Many years ago, an old man and equally old horse were plowing a field in south Alabama, when a dusty sedan, with Department of Agriculture lettered on the side pulled to a stop just ahead of them. A young man jumped from the car and ran up to the old farmer, who kept the plow moving as if nothing unusual was happening. The young man shouted, “Stop, I’m from the Department of Agriculture, and I know some new ways to farm that will help you.”
Without slowing or deviating from the furrow he was plowing, the old man looked at the young man and said, “Son, I’m not going to stop. I don’t need to hear what you have to say. I already know how to farm better than I do.”
Like that old farmer, I know how to sell books better than I have been. I don’t know how to sell a million books in a month, but I know that giving away 500,000 won’t do it. We have been told that if we give away books for three days and then go back to our regular price on the fourth day, an algorithm will kick in, and we will sell a lot of books.

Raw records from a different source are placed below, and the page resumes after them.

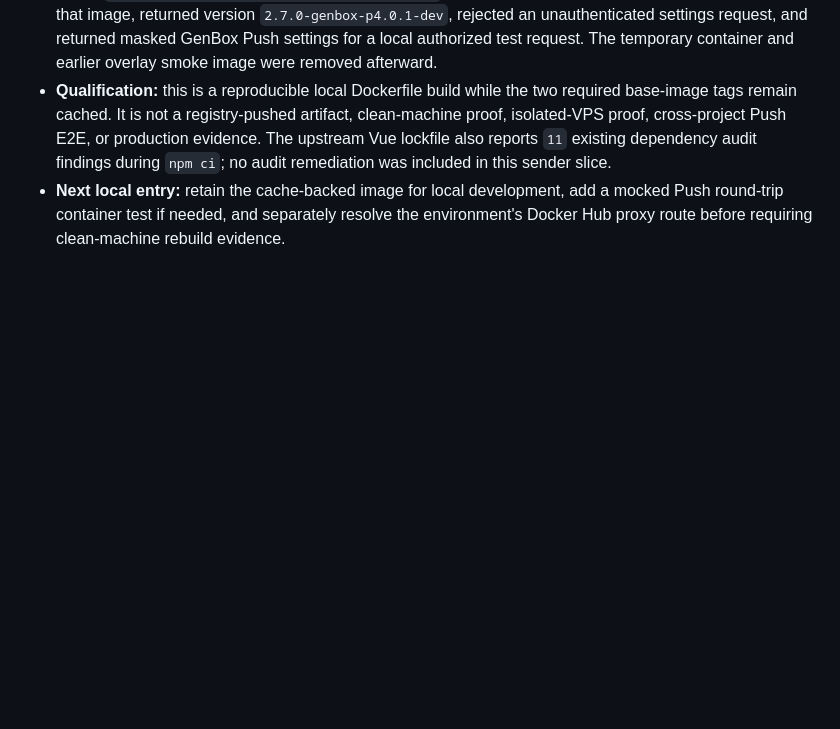
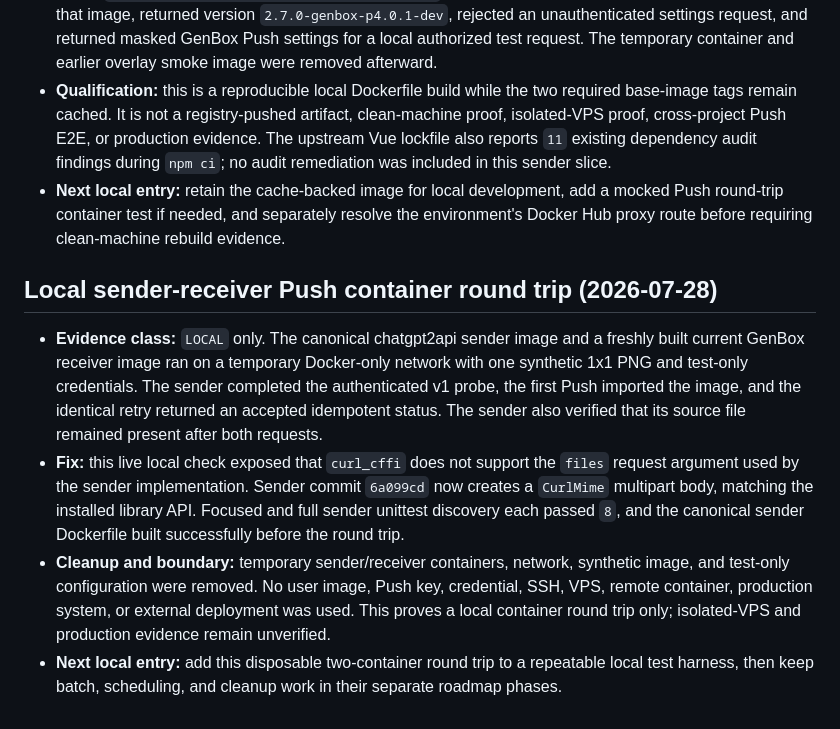
Before and after one commit to liwei9745/GenBox, a Markdown page: docs/STATUS.md, the part around the change. Rendered like a GitHub page; blank space fills up the shorter version.

Commit message:
docs: record local sender receiver push round trip

```diff
--- a/docs/STATUS.md
+++ b/docs/STATUS.md
@@ -747,3 +747,25 @@ UI/tests or the failed transport attempt as VPS or production verification.
   add a mocked Push round-trip container test if needed, and separately resolve
   the environment's Docker Hub proxy route before requiring clean-machine
   rebuild evidence.
+
+## Local sender-receiver Push container round trip (2026-07-28)
+
+- **Evidence class:** `LOCAL` only. The canonical chatgpt2api sender image and
+  a freshly built current GenBox receiver image ran on a temporary Docker-only
+  network with one synthetic 1x1 PNG and test-only credentials. The sender
+  completed the authenticated v1 probe, the first Push imported the image, and
+  the identical retry returned an accepted idempotent status. The sender also
+  verified that its source file remained present after both requests.
+- **Fix:** this live local check exposed that `curl_cffi` does not support the
+  `files` request argument used by the sender implementation. Sender commit
+  `6a099cd` now creates a `CurlMime` multipart body, matching the installed
+  library API. Focused and full sender unittest discovery each passed `8`, and
+  the canonical sender Dockerfile built successfully before the round trip.
+- **Cleanup and boundary:** temporary sender/receiver containers, network,
+  synthetic image, and test-only configuration were removed. No user image,
+  Push key, credential, SSH, VPS, remote container, production system, or
+  external deployment was used. This proves a local container round trip only;
+  isolated-VPS and production evidence remain unverified.
+- **Next local entry:** add this disposable two-container round trip to a
+  repeatable local test harness, then keep batch, scheduling, and cleanup work
+  in their separate roadmap phases.
```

I’ve been in sales for almost forty-five years. I’ve studied sales. I’ve been successful at sales. I know more sales techniques than I could use in three lifetimes. And, in accumulating that knowledge, I’ve learned two things that apply directly to the problem at hand—selling books.
First: Giving away your product is not a way to be successful in sales, no matter what product you’re selling.
Second: An algorithm is an effective method expressed as a finite list of well-defined instructions for calculating a function. An algorithm is not a sales technique or marketing plan.
Thousands of us have listened to the self-publishing, urban legend that states—the way to sell your Kindle book is give it away for free for three days and on fourth day sell it at the regular price and you’ll be a successful author. So thousands, probably tens of thousands of us tried it. I gave away over 2,000 copies of Fourth and Forever and sold 58 copies at $2.99.
There’s something about the ego that explains personal failure this way. “Well, it worked for everyone else. You must have pissed off the gods of sales.” As stupid as that sounds, we believe it. Want to know how dumb that whole concept is? Take it out of the book business and apply it to something else—say the car business.
Imagine for a moment that you and I meet with Carlos Ghosn, Chairman and CEO of both Nissan and Nissan-Renault Alliance. In our meeting with Carlos we explain, “We have a plan that will insure your success as a car manufacturer. Here’s how it works. Next Monday, Tuesday, and Wednesday, you give away a new car to everyone who wants one. Then on Thursday, stop giving away cars and sell every car at full sticker price. What do you think of that Carlos?”
Just before I began writing this bog post, I visited my Kindle Direct Publishing Dashboard and raised the price of each of my four books from $2.99 to $4.99. Now, there’s a marketing plan I can believe in.